» Task description: Filter the entries below down to the lines that hold "TechnicalWorkState".

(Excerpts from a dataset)
* * * *
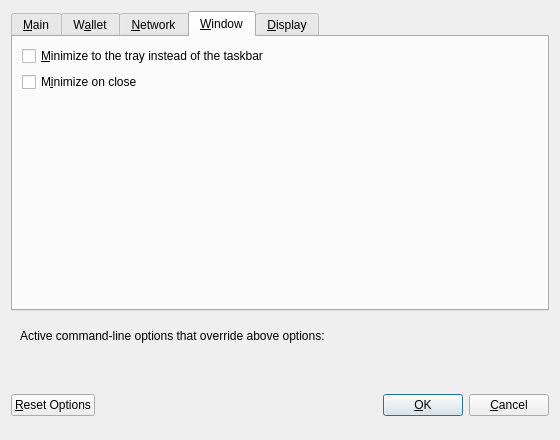
Before: the Qt Designer form src/qt/forms/optionsdialog.ui in tlc2/uniqredit, drawn with Qt 5.
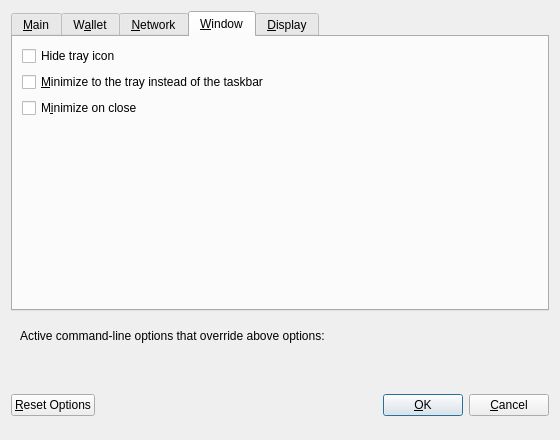
After: the same form once the commit is applied. The open tabs and pages were chosen to show the change. Custom widgets are drawn as their Qt base class.

Patch:
```diff
--- a/src/qt/forms/optionsdialog.ui
+++ b/src/qt/forms/optionsdialog.ui
@@ -504,6 +504,16 @@
        <string>&amp;Window</string>
       </attribute>
       <layout class="QVBoxLayout" name="verticalLayout_Window">
+       <item>
+        <widget class="QCheckBox" name="hideTrayIcon">
+         <property name="toolTip">
+          <string>&amp;Hide the icon from the system tray.</string>
+         </property>
+         <property name="text">
+          <string>Hide tray icon</string>
+         </property>
+        </widget>
+       </item>
        <item>
         <widget class="QCheckBox" name="minimizeToTray">
          <property name="toolTip">
```
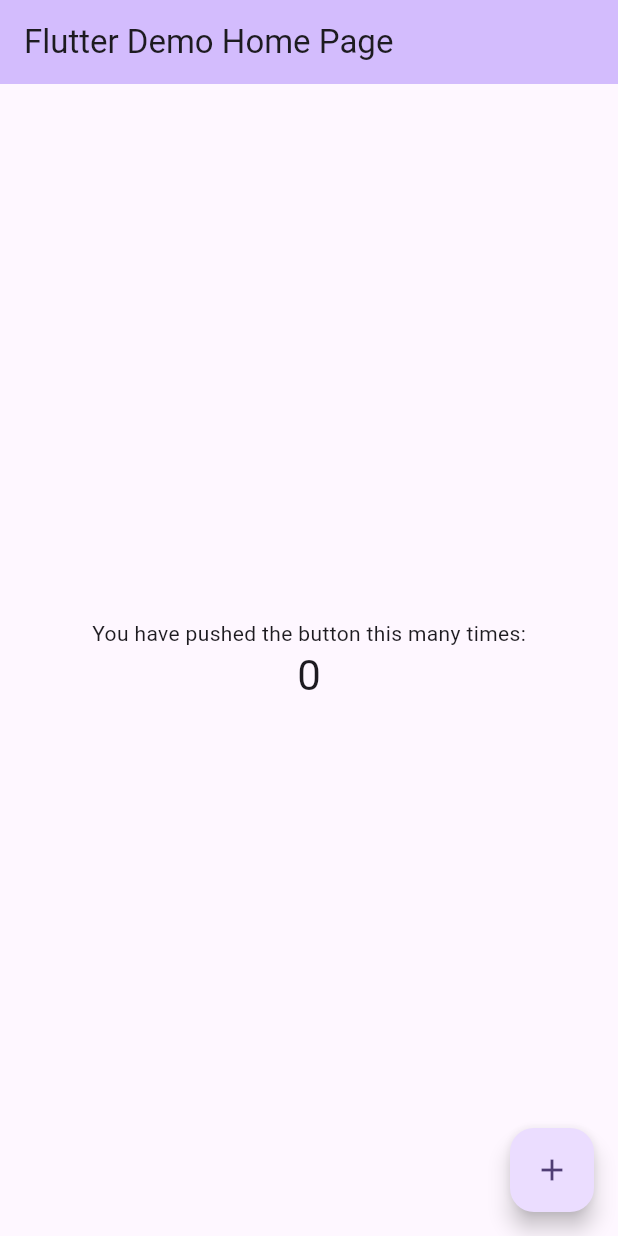
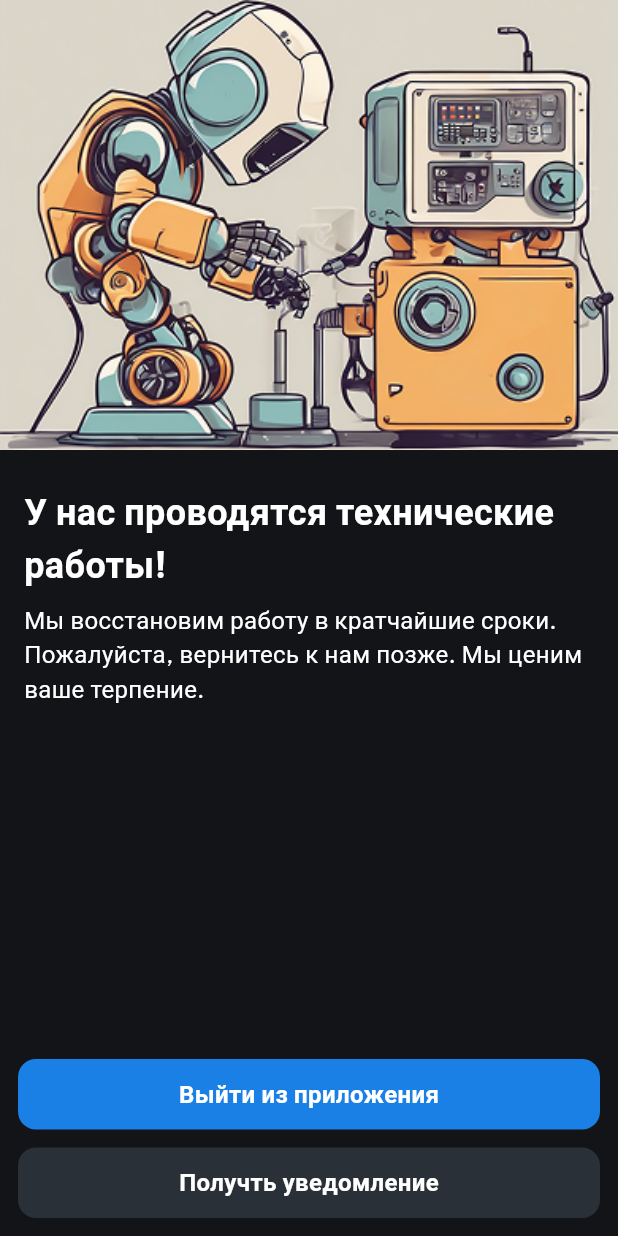
Before and after one commit to Testidedman/test, a Flutter app: the screen it shows after launch, on a phone screen of 412 x 824 dp. Run offline on Flutter 3.47's test engine with Material 3 defaults, Android fonts, the phone set to English and light mode, and no system bars; our stand-ins replace bloc, firebase_core, firebase_remote_config, flutter_bloc, flutter_svg, google_fonts and 1 more; missing offline and left inert: appmetrica_plugin; accounts and stored records are empty.

Commit message:
add technical_work_page and bloc

```diff
--- a/lib/constants/image_constants.dart
+++ b/lib/constants/image_constants.dart
@@ -1,4 +1,5 @@
 class ImageConstants {
   static const String updateImage = 'assets/images/update_image.png';
   static const String arrow = 'assets/icons/arrow.svg';
+  static const String technicalWork = 'assets/images/technical_work.png';
 }
--- /dev/null
+++ b/lib/features/technical_work/bloc/technical_work_bloc.dart
@@ -0,0 +1,15 @@
+import 'dart:io';
+import 'package:bloc/bloc.dart';
+
+part 'technical_work_event.dart';
+part 'technical_work_state.dart';
+
+class TechnicalWorkBloc extends Bloc<TechnicalWorkEvent, TechnicalWorkState> {
+  TechnicalWorkBloc() : super(TechnicalWorkState()) {
+    on<TechnicalWorkEventExitApp>(_exitApp);
+  }
+
+  void _exitApp(TechnicalWorkEventExitApp event, Emitter<TechnicalWorkState> emit) {
+    exit(0);
+  }
+}
--- /dev/null
+++ b/lib/features/technical_work/bloc/technical_work_event.dart
@@ -0,0 +1,5 @@
+part of 'technical_work_bloc.dart';
+
+class TechnicalWorkEvent {}
+
+class TechnicalWorkEventExitApp extends TechnicalWorkEvent {}
--- /dev/null
+++ b/lib/features/technical_work/bloc/technical_work_state.dart
@@ -0,0 +1,3 @@
+part of 'technical_work_bloc.dart';
+
+class TechnicalWorkState {}
--- /dev/null
+++ b/lib/features/technical_work/technical_work_page.dart
@@ -0,0 +1,80 @@
+import 'package:flutter/material.dart';
+import 'package:flutter_bloc/flutter_bloc.dart';
+import 'package:google_fonts/google_fonts.dart';
+import 'package:test_app/constants/image_constants.dart';
+import 'package:test_app/core/widgets/custom_button.dart';
+import 'package:test_app/features/technical_work/bloc/technical_work_bloc.dart';
+
+class TechnicalWorkPage extends StatelessWidget {
+  const TechnicalWorkPage({super.key});
+
+  @override
+  Widget build(BuildContext context) {
+    return Scaffold(
+      backgroundColor: Color(0xff121417),
+      body: Stack(
+        children: [
+          Column(
+            children: [
+              Image.asset(
+                ImageConstants.technicalWork,
+                width: double.infinity,
+                fit: BoxFit.cover,
+              ),
+              Padding(
+                padding: const EdgeInsets.only(left: 16, right: 16, top: 24, bottom: 12),
+                child: Column(
+                  crossAxisAlignment: CrossAxisAlignment.center,
+                  children: [
+                    Text(
+                      'У нас проводятся технические работы!',
+                      style: GoogleFonts.beVietnamPro(
+                          fontWeight: FontWeight.bold,
+                          fontSize: 24,
+                          color: Colors.white
+                      ),
+                    ),
+                    SizedBox(height: 8),
+                    Text(
+                      'Мы восстановим работу в кратчайшие сроки. '
+                          'Пожалуйста, вернитесь к нам позже. Мы ценим ваше терпение.',
+                      style: GoogleFonts.beVietnamPro(
+                          fontWeight: FontWeight.normal,
+                          fontSize: 16,
+                          color: Colors.white
+                      ),
+                    ),
+                  ],
+                ),
+              )
+            ],
+          ),
+          Positioned(
+              left: 12,
+              right: 12,
+              bottom: 12,
+              child: Column(
+                children: [
+                  CustomButton(
+                      colorButton: Color(0xff1A80E5),
+                      colorText: Colors.white,
+                      text: 'Выйти из приложения',
+                      onTap: () {
+                        context.read<TechnicalWorkBloc>().add(TechnicalWorkEventExitApp());
+                      }
+                  ),
+                  SizedBox(height: 12),
+                  CustomButton(
+                      colorButton: Color(0xff293038),
+                      colorText: Colors.white,
+                      text: 'Получть уведомление',
+                      onTap: () {}
+                  ),
+                ],
+              )
+          )
+        ],
+      ),
+    );
+  }
+}
--- a/lib/features/update_page/update_available_page.dart
+++ b/lib/features/update_page/update_available_page.dart
@@ -15,7 +15,6 @@ class UpdateAvailablePage extends StatelessWidget {
         body: SingleChildScrollView(
           physics: ClampingScrollPhysics(),
           child: Column(
-            crossAxisAlignment: CrossAxisAlignment.center,
             children: [
               Image.asset(
                 ImageConstants.updateImage,
--- a/lib/main.dart
+++ b/lib/main.dart
@@ -1,4 +1,7 @@
 import 'package:flutter/material.dart';
+import 'package:flutter_bloc/flutter_bloc.dart';
+import 'package:test_app/features/technical_work/bloc/technical_work_bloc.dart';
+import 'package:test_app/features/technical_work/technical_work_page.dart';
 import 'package:test_app/models/version_model.dart';
 import 'package:test_app/services/appmetrica_service.dart';
 import 'package:test_app/services/firebase_service.dart';
@@ -24,12 +27,10 @@ class MyApp extends StatelessWidget {
         colorScheme: ColorScheme.fromSeed(seedColor: Colors.deepPurple),
         useMaterial3: true,
       ),
-      home: switch (appStatus) {
-        AppStatus.technicalWorks => const MyHomePage(title: 'Flutter Demo Home Page'),
-        AppStatus.updateAvailable => const MyHomePage(title: 'Flutter Demo Home Page1'),
-        AppStatus.needUpdate => const MyHomePage(title: 'Flutter Demo Home Page2'),
-        AppStatus.none => const MyHomePage(title: 'Flutter Demo Home Page3'),
-      },
+      home: BlocProvider(
+  create: (context) => TechnicalWorkBloc(),
+  child: TechnicalWorkPage(),
+)
     );
   }
 }
--- a/pubspec.yaml
+++ b/pubspec.yaml
@@ -33,6 +33,7 @@ dependencies:
   flutter_downloader: ^1.12.0
   firebase_remote_config: ^5.4.2
   package_info_plus: ^8.3.0
+  flutter_bloc: ^9.0.0
 
 dev_dependencies:
   flutter_test:
```
Also changed, not shown: assets/images/technical_work.png (added), pubspec.lock.
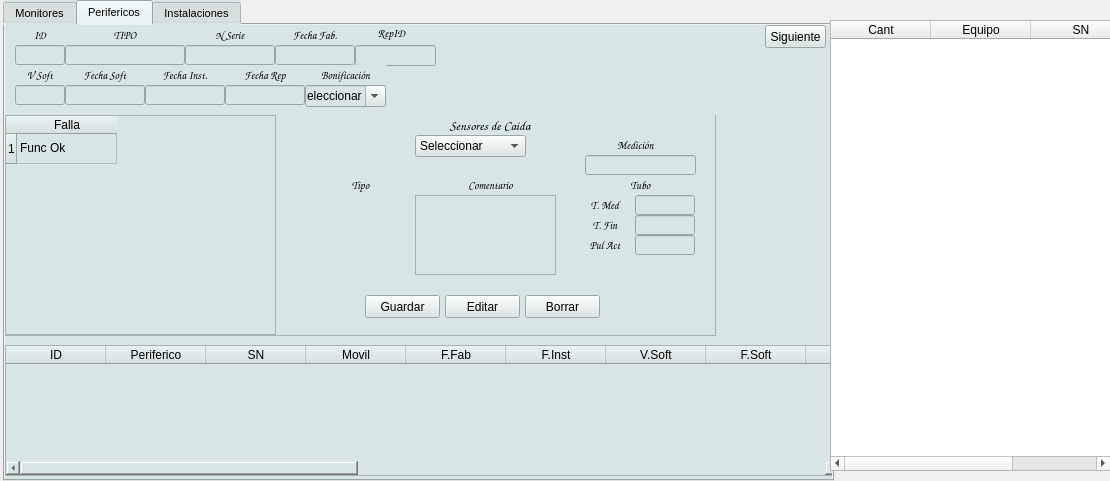
Before: the Qt Designer form reparaciones.ui in Matias2178/Sistema_Postventa, drawn with Qt 5.
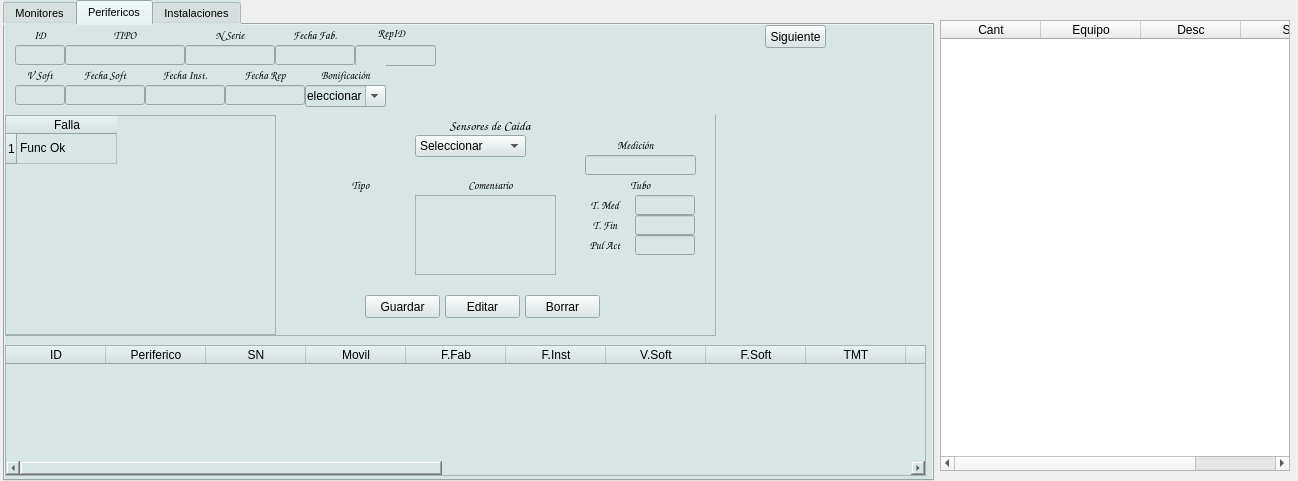
After: the same form once the commit is applied. The open tabs and pages were chosen to show the change. Icons and pictures are not drawn.

Diff of the .ui file:
```diff
--- a/reparaciones.ui
+++ b/reparaciones.ui
@@ -6,7 +6,7 @@
    <rect>
     <x>0</x>
     <y>0</y>
-    <width>1110</width>
+    <width>1298</width>
     <height>481</height>
    </rect>
   </property>
@@ -18,7 +18,7 @@
     <rect>
      <x>3</x>
      <y>0</y>
-     <width>831</width>
+     <width>931</width>
      <height>481</height>
     </rect>
    </property>
@@ -4459,7 +4459,7 @@
       <rect>
        <x>0</x>
        <y>320</y>
-       <width>835</width>
+       <width>921</width>
        <height>131</height>
       </rect>
      </property>
@@ -4656,7 +4656,7 @@
       <rect>
        <x>0</x>
        <y>320</y>
-       <width>835</width>
+       <width>921</width>
        <height>131</height>
       </rect>
      </property>
@@ -5294,9 +5294,9 @@
   <widget class="QTableWidget" name="RepTrabajo">
    <property name="geometry">
     <rect>
-     <x>830</x>
+     <x>940</x>
      <y>20</y>
-     <width>281</width>
+     <width>350</width>
      <height>451</height>
     </rect>
    </property>
@@ -5310,6 +5310,11 @@
      <string>Equipo</string>
     </property>
    </column>
+   <column>
+    <property name="text">
+     <string>Desc</string>
+    </property>
+   </column>
    <column>
     <property name="text">
      <string>SN</string>
```
Left out of the diff: 6 changed lines with no effect on the pictures.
* * * *
» Exercise answer:
+class TechnicalWorkBloc extends Bloc<TechnicalWorkEvent, TechnicalWorkState> {
+  TechnicalWorkBloc() : super(TechnicalWorkState()) {
+  void _exitApp(TechnicalWorkEventExitApp event, Emitter<TechnicalWorkState> emit) {
+class TechnicalWorkState {}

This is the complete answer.